Health & Safety Bulletin – Traffic Management – Sep 20

This Safety Bulletin highlights traffic management and associated risks whenever traffic flow between pedestrian and vehicle/forklift available around the workplace.

A person conducting business or undertaking must manage risks, so far as is reasonably practicable. This includes identification of workplace hazards (e.g. traffic hazards).

The following can help to identify traffic hazards:

  • Observe the workplace to identify areas where pedestrians and vehicles interact. Think about the floor plan and placement of overhead structures in your workplace, whether work is done close to public areas, when traffic volumes are higher, where potential blind spots are and if there are areas of poor visibility. Security footage may be useful if available.
  • Review work tasks, design and management. Monitor types and heights of vehicles, where loading and unloading occurs and the general needs of traffic, including parking, road surface and entering and exiting the workplace.
  • Ask your workers, visiting drivers and other pedestrians about traffic management problems they encounter at your workplace.
  • Review your incident and injury records, including near misses.

Assess risks—In many cases the risks and related control measures will be well known. In other cases, you may need to carry out a risk assessment to identify the nature of the harm that could be caused by the hazard, the likelihood of somebody being harmed by the hazard and how serious it could be.

A risk assessment can help you determine what action you should take to control the risks and how urgently the action needs to be taken.

Control the risks—implement the most effective control measure that is reasonably practicable in the circumstances and ensure it remains effective over time.

When implementing controls, the first thing that should be considered is whether a traffic hazard can be eliminated, for example through the removal of powered mobile plant and other vehicles from the workplace.

Substitution, isolation and engineering controls should then be considered. For example:

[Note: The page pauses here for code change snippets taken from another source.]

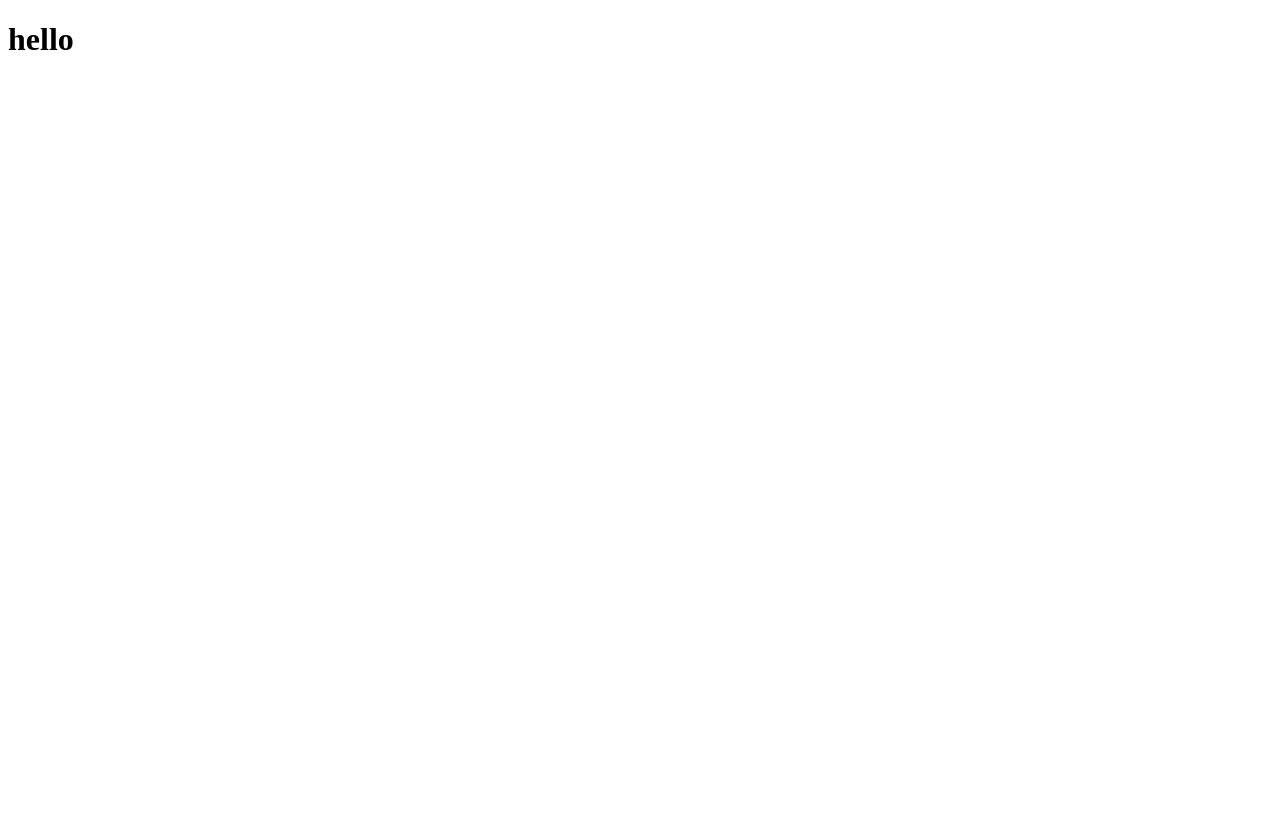
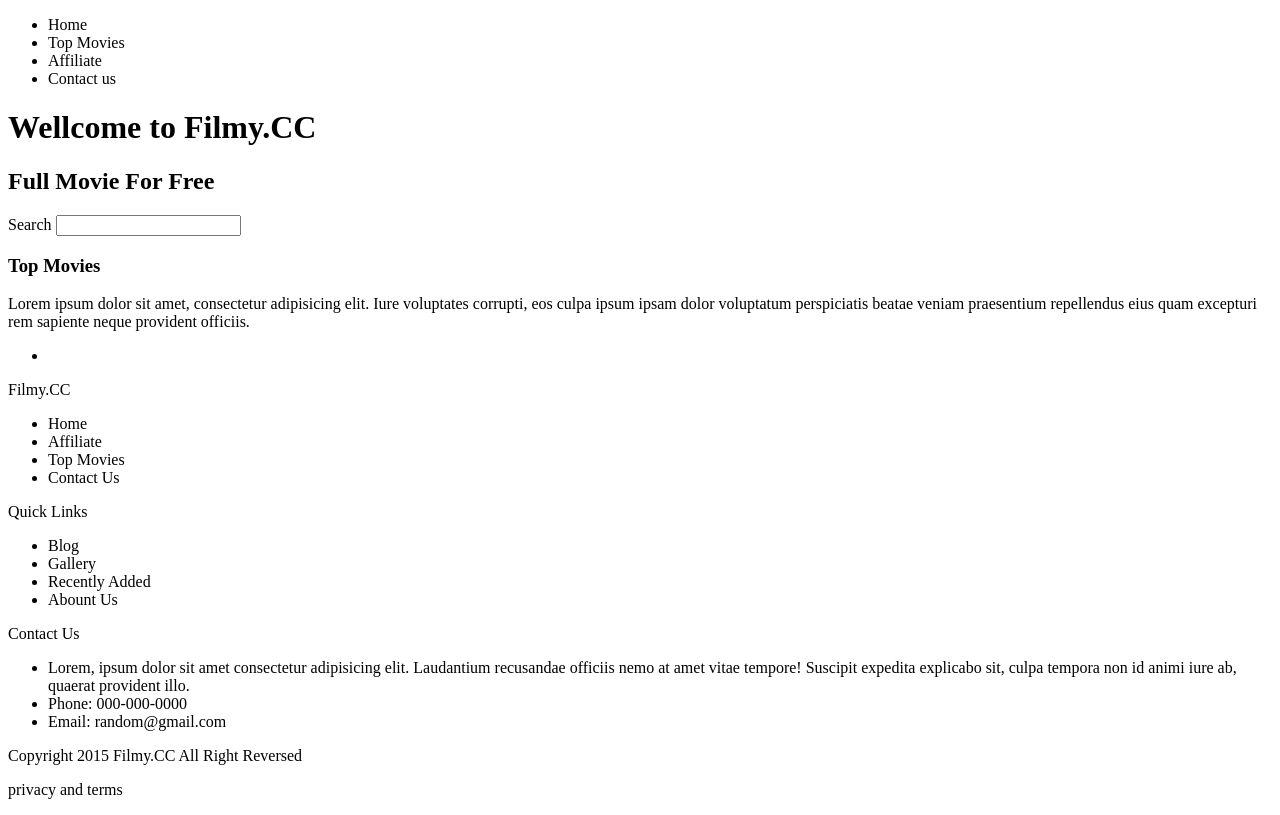
Before and after one commit to angelkrustev1/practice-movie, a website: page index.html in a window 1280 px wide. Drawn offline with Linux system fonts and the light colour scheme.

Commit message:
html structur

```diff
--- a/index.html
+++ b/index.html
@@ -3,9 +3,69 @@
 <head>
     <meta charset="UTF-8">
     <meta name="viewport" content="width=device-width, initial-scale=1.0">
-    <title>Document</title>
+    <title>Movies</title>
 </head>
 <body>
-    <h1>hello</h1>
+    <nav>
+        <p class="logo"><a href=""></a></p>
+        <ul class="nav-ul">
+            <li>Home</li>
+            <li>Top Movies</li>
+            <li>Affiliate</li>
+            <li>Contact us</li>
+        </ul>
+    </nav>
+    <header>
+        <h1>Wellcome to Filmy.CC</h1>
+        <h2>Full Movie For Free</h2>
+
+        <form action="">
+            <label for="">Search</label>
+            <input type="text">
+        </form>
+    </header>
+    <main>
+        <h3>Top Movies</h3>
+        <p class="description">Lorem ipsum dolor sit amet, consectetur adipisicing elit. Iure voluptates corrupti, eos culpa ipsum ipsam dolor voluptatum perspiciatis beatae veniam praesentium repellendus eius quam excepturi rem sapiente neque provident officiis.</p>
+        <div class="movies-ul">
+            <ul>
+                <li><a href=""></a></li>
+            </ul>
+        </div>
+    </main>
+    <footer>
+        <div>
+            <div class="footer-block">
+                <p>Filmy.CC</p>
+                <ul>
+                    <li>Home</li>
+                    <li>Affiliate</li>
+                    <li>Top Movies</li>
+                    <li>Contact Us</li>
+                </ul>
+            </div>
+            <div class="footer-block">
+                <p>Quick Links</p>
+                <ul>
+                    <li>Blog</li>
+                    <li>Gallery</li>
+                    <li>Recently Added</li>
+                    <li>Abount Us</li>
+                </ul>
+            </div>
+            <div class="footer-block">
+                <p>Contact Us</p>
+                <ul>
+                    <li>Lorem, ipsum dolor sit amet consectetur adipisicing elit. Laudantium recusandae officiis nemo at amet vitae tempore! Suscipit expedita explicabo sit, culpa tempora non id animi iure ab, quaerat provident illo.</li>
+                    <li>Phone: 000-000-0000</li>
+                    <li>Email: random@gmail.com</li>
+                </ul>
+            </div>
+        </div>
+        <div>
+            <p class="footer-p">Copyright 2015 Filmy.CC All Right Reversed</p>
+            <p class="footer-p">privacy and terms</p>
+        </div>
+    </footer>
 </body>
 </html>
```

substitute the hazard for something safer: for example, swap trucks and forklifts with other load shifting equipment such as a walker stacker

isolate the risk from workers: including by isolating pedestrians from vehicles by using overhead walkways, and

engineering controls: such as fitting vehicles with devices such as reversing sensors and reversing cameras.

If a risk still remains, administrative control measures should be implemented.

Administrative control measures include processes such as training, instruction and supervision.

If the workplace is large with a high volume of traffic, or where carrying out work on or near public roads, a traffic management plan can help plan and communicate how the traffic risks will be managed.

A traffic management plan may include details of:

  • the desired flow of pedestrian and vehicle movements
  • the expected frequency of interaction of vehicles and pedestrians
  • illustrations of the layout of barriers, walkways, signs and general arrangements to warn and guide traffic around, past, or through a work site or temporary hazard, and
  • how short term, mobile work and complex traffic situations will be managed.

Personal protective equipment should be used to control any remaining risks. For example, high-visibility vests so that workers are easily visible in the workplace.

The risk controls you have implemented should be monitored and reviewed to ensure they remain effective.